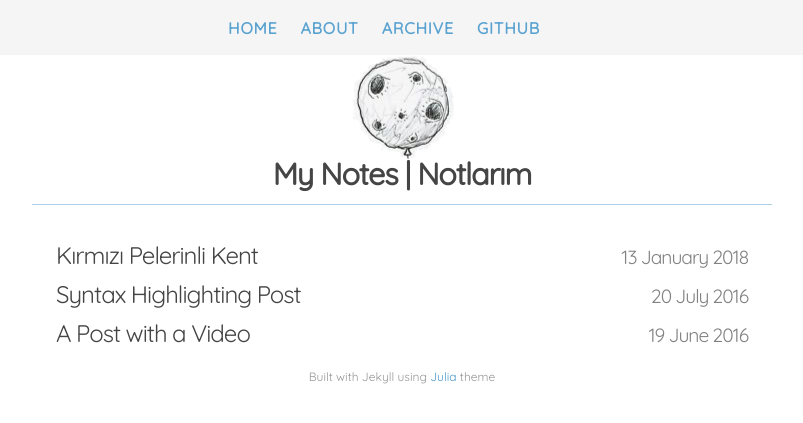
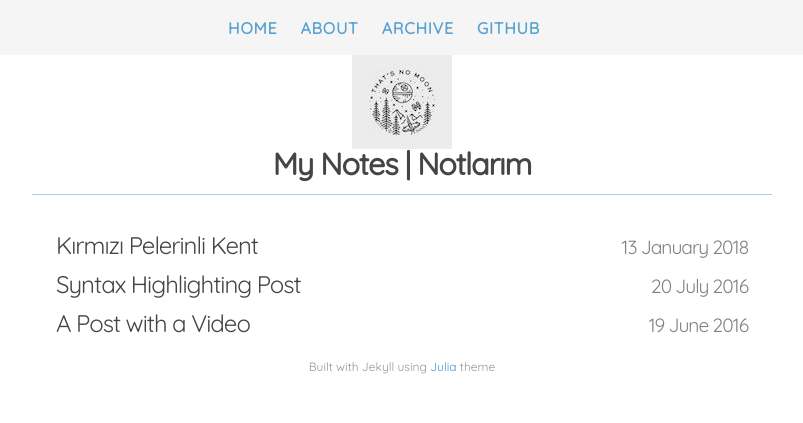
Before and after one commit to volkanto/volkanto.github.io, a Jekyll site: the page built from index.html, in a window 1280 px wide. Shown: the top 423 px of the page, without its empty margins (238-1041 px from the left). Built offline with Jekyll 4.4.1, drawn with Linux system fonts in a browser that asks for light colours; nearby versions of some CDN libraries.

Commit message:
change logo

```diff
--- a/_includes/footer.html
+++ b/_includes/footer.html
@@ -3,6 +3,6 @@
   Built with Jekyll using
   <a href="https://github.com/kuoa/julia" target="_blank">Julia</a>
   theme
-  <img src='/assets/logo.png'>
+  <img src='/assets/logo.jpg'>
 
 </div>
--- a/index.html
+++ b/index.html
@@ -4,7 +4,7 @@ layout: main
 
 <div class="home">
     <div class="logo-header">
-        <img src='/assets/logo-moon.png'>
+        <img src='/assets/logo.jpg'>
         <h1 class="post-title">{{ site.title }}</h1>
     </div>
 
```
Also changed, not shown: assets/logo.jpg (added).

------------------------------------------------

Return all the data exactly, and keep the pictures out.

Before and after one commit to volkanto/volkanto.github.io, a Jekyll site: the page built from index.html, in a window 1280 px wide. Shown: the top 423 px of the page, without its empty margins (238-1041 px from the left). Built offline with Jekyll 4.4.1, drawn with Linux system fonts in a browser that asks for light colours; nearby versions of some CDN libraries.

Commit message:
change logo

```diff
--- a/_includes/footer.html
+++ b/_includes/footer.html
@@ -3,6 +3,6 @@
   Built with Jekyll using
   <a href="https://github.com/kuoa/julia" target="_blank">Julia</a>
   theme
-  <img src='/assets/logo.png'>
+  <img src='/assets/logo.jpg'>
 
 </div>
--- a/index.html
+++ b/index.html
@@ -4,7 +4,7 @@ layout: main
 
 <div class="home">
     <div class="logo-header">
-        <img src='/assets/logo-moon.png'>
+        <img src='/assets/logo.jpg'>
         <h1 class="post-title">{{ site.title }}</h1>
     </div>
 
```
Also changed, not shown: assets/logo.jpg (added).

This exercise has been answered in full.